*** Extracted entries ***

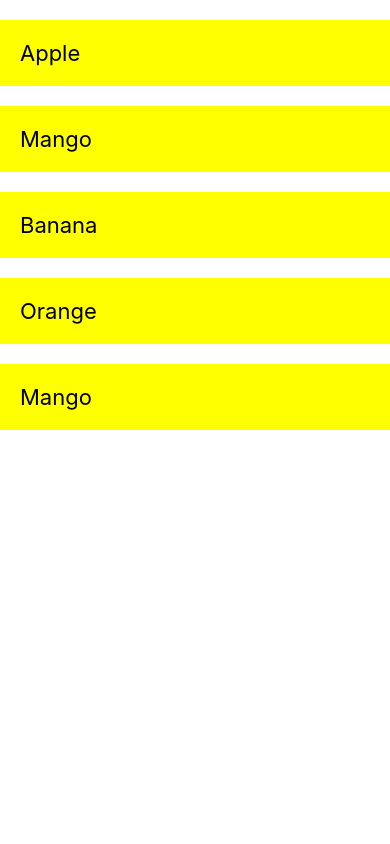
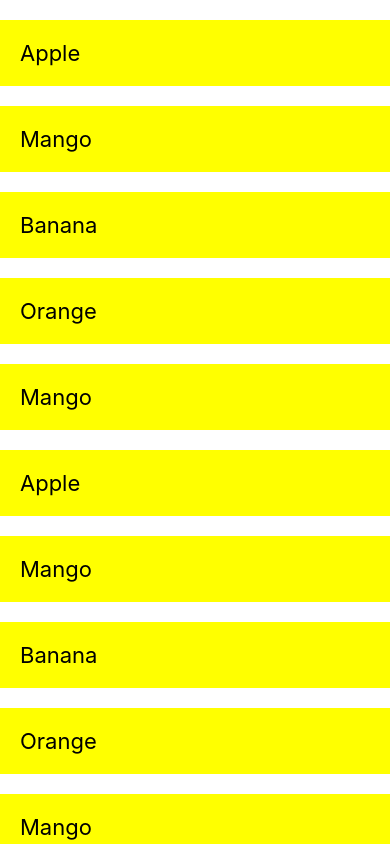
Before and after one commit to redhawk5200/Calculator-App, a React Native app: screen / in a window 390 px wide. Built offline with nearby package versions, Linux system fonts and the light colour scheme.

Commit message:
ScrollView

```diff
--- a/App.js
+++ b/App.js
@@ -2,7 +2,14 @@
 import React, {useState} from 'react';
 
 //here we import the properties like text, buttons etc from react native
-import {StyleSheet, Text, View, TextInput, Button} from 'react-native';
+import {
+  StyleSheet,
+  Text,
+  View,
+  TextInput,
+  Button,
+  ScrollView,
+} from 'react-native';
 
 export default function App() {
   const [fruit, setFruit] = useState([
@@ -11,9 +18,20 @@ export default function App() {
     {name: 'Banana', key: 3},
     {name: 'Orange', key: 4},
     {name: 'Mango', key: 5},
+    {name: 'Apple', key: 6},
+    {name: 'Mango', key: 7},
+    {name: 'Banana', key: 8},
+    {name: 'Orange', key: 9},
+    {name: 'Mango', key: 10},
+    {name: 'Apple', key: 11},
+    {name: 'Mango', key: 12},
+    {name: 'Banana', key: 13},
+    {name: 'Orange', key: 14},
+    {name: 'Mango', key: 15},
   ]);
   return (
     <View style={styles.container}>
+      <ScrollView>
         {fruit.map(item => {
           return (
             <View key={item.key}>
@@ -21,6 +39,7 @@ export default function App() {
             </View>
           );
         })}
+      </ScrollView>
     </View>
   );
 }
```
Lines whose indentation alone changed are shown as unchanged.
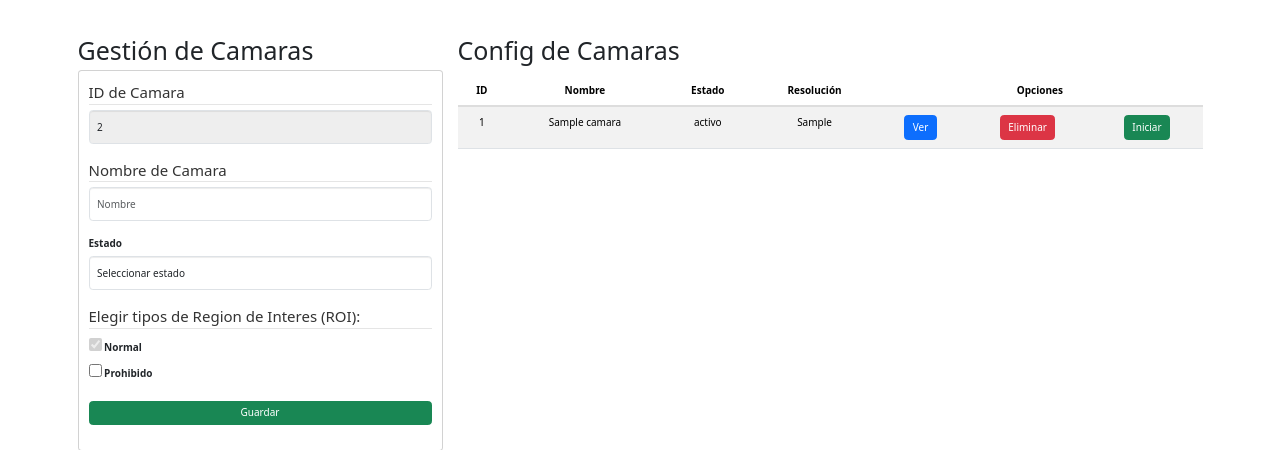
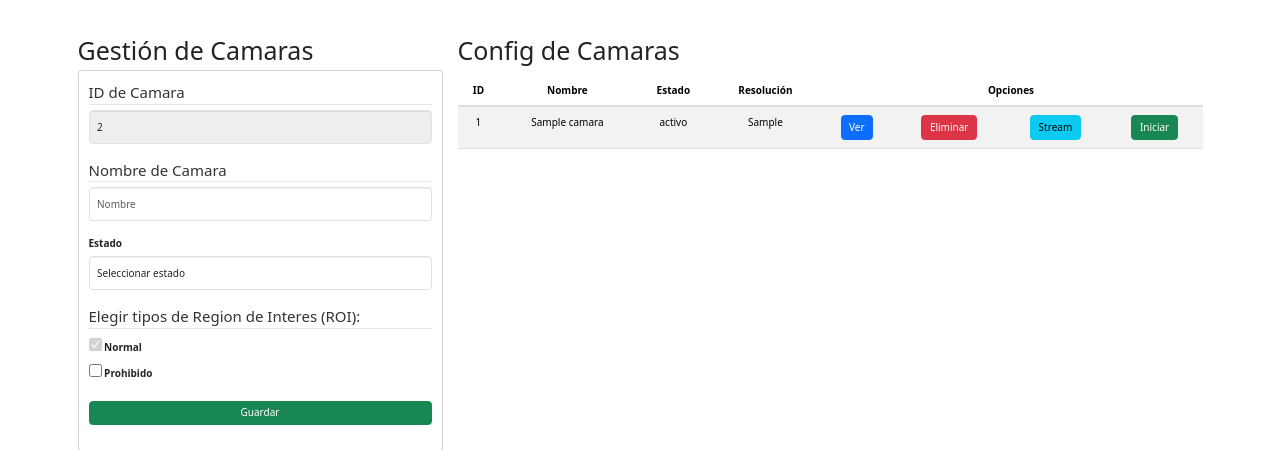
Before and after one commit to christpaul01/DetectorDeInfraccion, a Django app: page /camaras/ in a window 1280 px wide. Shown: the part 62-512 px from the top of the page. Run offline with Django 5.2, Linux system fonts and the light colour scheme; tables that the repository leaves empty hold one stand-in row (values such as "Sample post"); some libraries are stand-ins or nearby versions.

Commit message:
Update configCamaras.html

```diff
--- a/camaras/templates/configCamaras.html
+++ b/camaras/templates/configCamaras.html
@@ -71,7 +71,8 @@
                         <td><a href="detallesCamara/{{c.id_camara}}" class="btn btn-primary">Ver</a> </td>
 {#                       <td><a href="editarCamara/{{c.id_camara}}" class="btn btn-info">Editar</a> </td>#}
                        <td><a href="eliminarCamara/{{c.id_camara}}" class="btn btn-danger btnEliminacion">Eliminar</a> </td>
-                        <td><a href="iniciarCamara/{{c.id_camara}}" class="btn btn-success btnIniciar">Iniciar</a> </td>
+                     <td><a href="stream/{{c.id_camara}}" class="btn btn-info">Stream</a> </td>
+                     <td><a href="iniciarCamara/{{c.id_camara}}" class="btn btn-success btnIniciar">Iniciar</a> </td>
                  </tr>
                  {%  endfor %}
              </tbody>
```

*** End of Extracted entries ***

**What you are asked to do:**
Copy the listing over exactly, skipping the pictures it holds.

**Solution:**
Before and after one commit to redhawk5200/Calculator-App, a React Native app: screen / in a window 390 px wide. Built offline with nearby package versions, Linux system fonts and the light colour scheme.

Commit message:
ScrollView

```diff
--- a/App.js
+++ b/App.js
@@ -2,7 +2,14 @@
 import React, {useState} from 'react';
 
 //here we import the properties like text, buttons etc from react native
-import {StyleSheet, Text, View, TextInput, Button} from 'react-native';
+import {
+  StyleSheet,
+  Text,
+  View,
+  TextInput,
+  Button,
+  ScrollView,
+} from 'react-native';
 
 export default function App() {
   const [fruit, setFruit] = useState([
@@ -11,9 +18,20 @@ export default function App() {
     {name: 'Banana', key: 3},
     {name: 'Orange', key: 4},
     {name: 'Mango', key: 5},
+    {name: 'Apple', key: 6},
+    {name: 'Mango', key: 7},
+    {name: 'Banana', key: 8},
+    {name: 'Orange', key: 9},
+    {name: 'Mango', key: 10},
+    {name: 'Apple', key: 11},
+    {name: 'Mango', key: 12},
+    {name: 'Banana', key: 13},
+    {name: 'Orange', key: 14},
+    {name: 'Mango', key: 15},
   ]);
   return (
     <View style={styles.container}>
+      <ScrollView>
         {fruit.map(item => {
           return (
             <View key={item.key}>
@@ -21,6 +39,7 @@ export default function App() {
             </View>
           );
         })}
+      </ScrollView>
     </View>
   );
 }
```
Lines whose indentation alone changed are shown as unchanged.
Before and after one commit to christpaul01/DetectorDeInfraccion, a Django app: page /camaras/ in a window 1280 px wide. Shown: the part 62-512 px from the top of the page. Run offline with Django 5.2, Linux system fonts and the light colour scheme; tables that the repository leaves empty hold one stand-in row (values such as "Sample post"); some libraries are stand-ins or nearby versions.

Commit message:
Update configCamaras.html

```diff
--- a/camaras/templates/configCamaras.html
+++ b/camaras/templates/configCamaras.html
@@ -71,7 +71,8 @@
                         <td><a href="detallesCamara/{{c.id_camara}}" class="btn btn-primary">Ver</a> </td>
 {#                       <td><a href="editarCamara/{{c.id_camara}}" class="btn btn-info">Editar</a> </td>#}
                        <td><a href="eliminarCamara/{{c.id_camara}}" class="btn btn-danger btnEliminacion">Eliminar</a> </td>
-                        <td><a href="iniciarCamara/{{c.id_camara}}" class="btn btn-success btnIniciar">Iniciar</a> </td>
+                     <td><a href="stream/{{c.id_camara}}" class="btn btn-info">Stream</a> </td>
+                     <td><a href="iniciarCamara/{{c.id_camara}}" class="btn btn-success btnIniciar">Iniciar</a> </td>
                  </tr>
                  {%  endfor %}
              </tbody>
```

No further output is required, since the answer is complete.